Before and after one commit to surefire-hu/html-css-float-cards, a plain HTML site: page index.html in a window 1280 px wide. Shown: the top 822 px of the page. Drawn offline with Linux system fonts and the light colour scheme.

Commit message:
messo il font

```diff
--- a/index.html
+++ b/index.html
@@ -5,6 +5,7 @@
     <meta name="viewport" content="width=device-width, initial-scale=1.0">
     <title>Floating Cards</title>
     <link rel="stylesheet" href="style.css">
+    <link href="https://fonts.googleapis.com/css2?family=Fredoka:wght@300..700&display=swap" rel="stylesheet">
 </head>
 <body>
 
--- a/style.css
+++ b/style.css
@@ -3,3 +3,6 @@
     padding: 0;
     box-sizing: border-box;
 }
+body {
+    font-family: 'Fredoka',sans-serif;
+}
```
▬▬▬
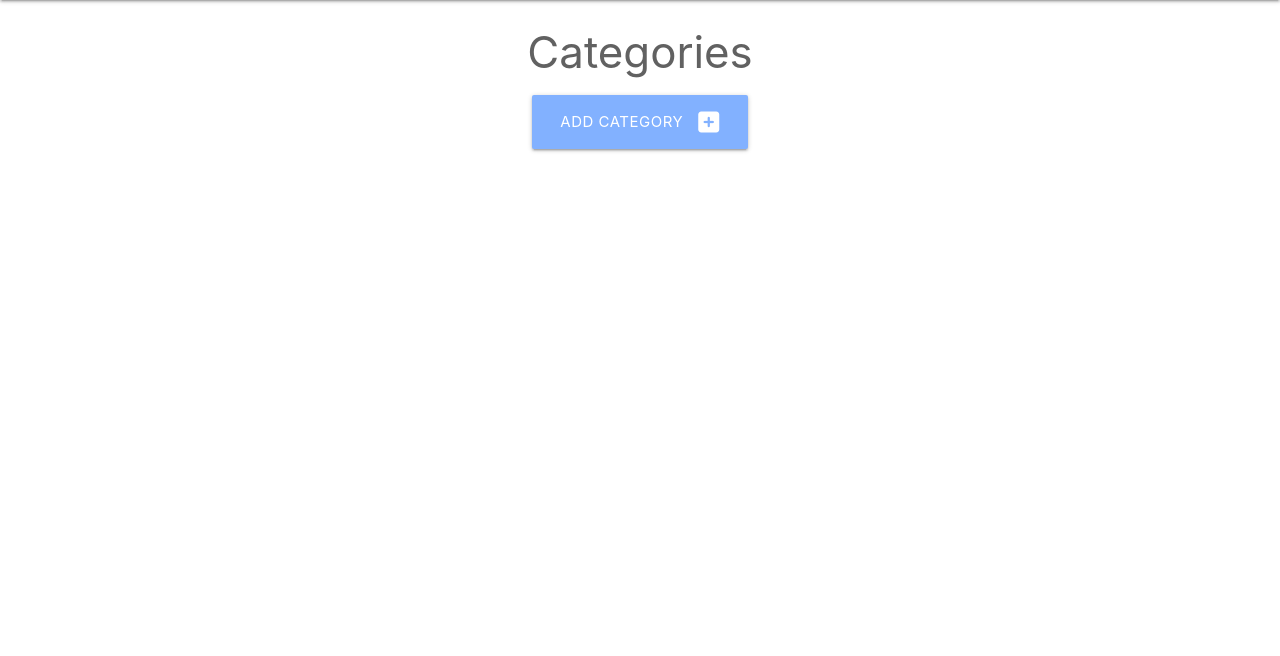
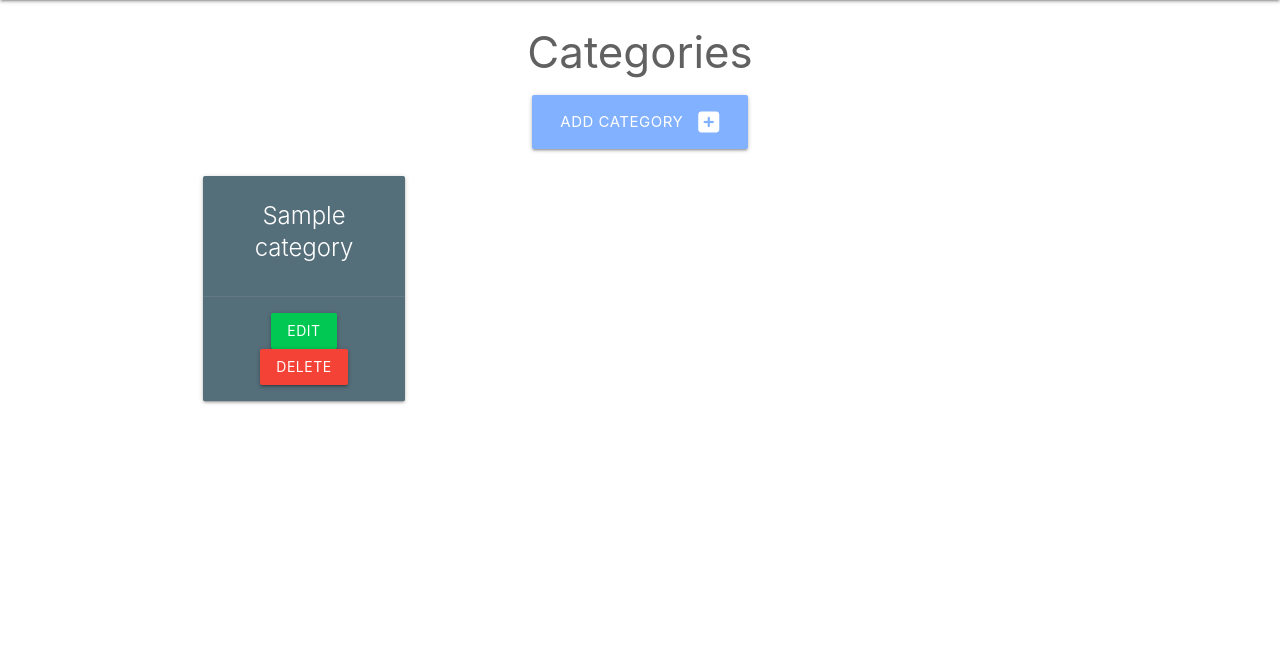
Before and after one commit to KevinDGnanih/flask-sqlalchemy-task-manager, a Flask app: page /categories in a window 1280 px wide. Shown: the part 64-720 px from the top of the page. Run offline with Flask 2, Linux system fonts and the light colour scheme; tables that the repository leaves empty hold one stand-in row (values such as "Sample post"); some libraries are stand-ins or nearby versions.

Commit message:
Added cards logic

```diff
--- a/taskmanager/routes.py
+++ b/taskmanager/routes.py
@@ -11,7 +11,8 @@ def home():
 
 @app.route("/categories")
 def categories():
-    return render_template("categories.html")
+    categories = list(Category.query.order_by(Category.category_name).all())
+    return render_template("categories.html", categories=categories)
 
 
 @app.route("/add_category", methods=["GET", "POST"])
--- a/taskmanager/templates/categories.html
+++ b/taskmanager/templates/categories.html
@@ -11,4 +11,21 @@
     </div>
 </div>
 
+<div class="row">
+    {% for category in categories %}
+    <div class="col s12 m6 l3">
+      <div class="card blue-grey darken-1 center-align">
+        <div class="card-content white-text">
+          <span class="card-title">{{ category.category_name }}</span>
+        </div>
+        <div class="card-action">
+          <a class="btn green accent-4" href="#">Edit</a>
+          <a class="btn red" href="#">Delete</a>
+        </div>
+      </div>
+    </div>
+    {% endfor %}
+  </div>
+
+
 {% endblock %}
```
▬▬▬
*What to work on*
Wherever the word "href" shows up in the material, copy the line it is on.

*Response*
     <link rel="stylesheet" href="style.css">
+    <link href="https://fonts.googleapis.com/css2?family=Fredoka:wght@300..700&display=swap" rel="stylesheet">
+          <a class="btn green accent-4" href="#">Edit</a>
+          <a class="btn red" href="#">Delete</a>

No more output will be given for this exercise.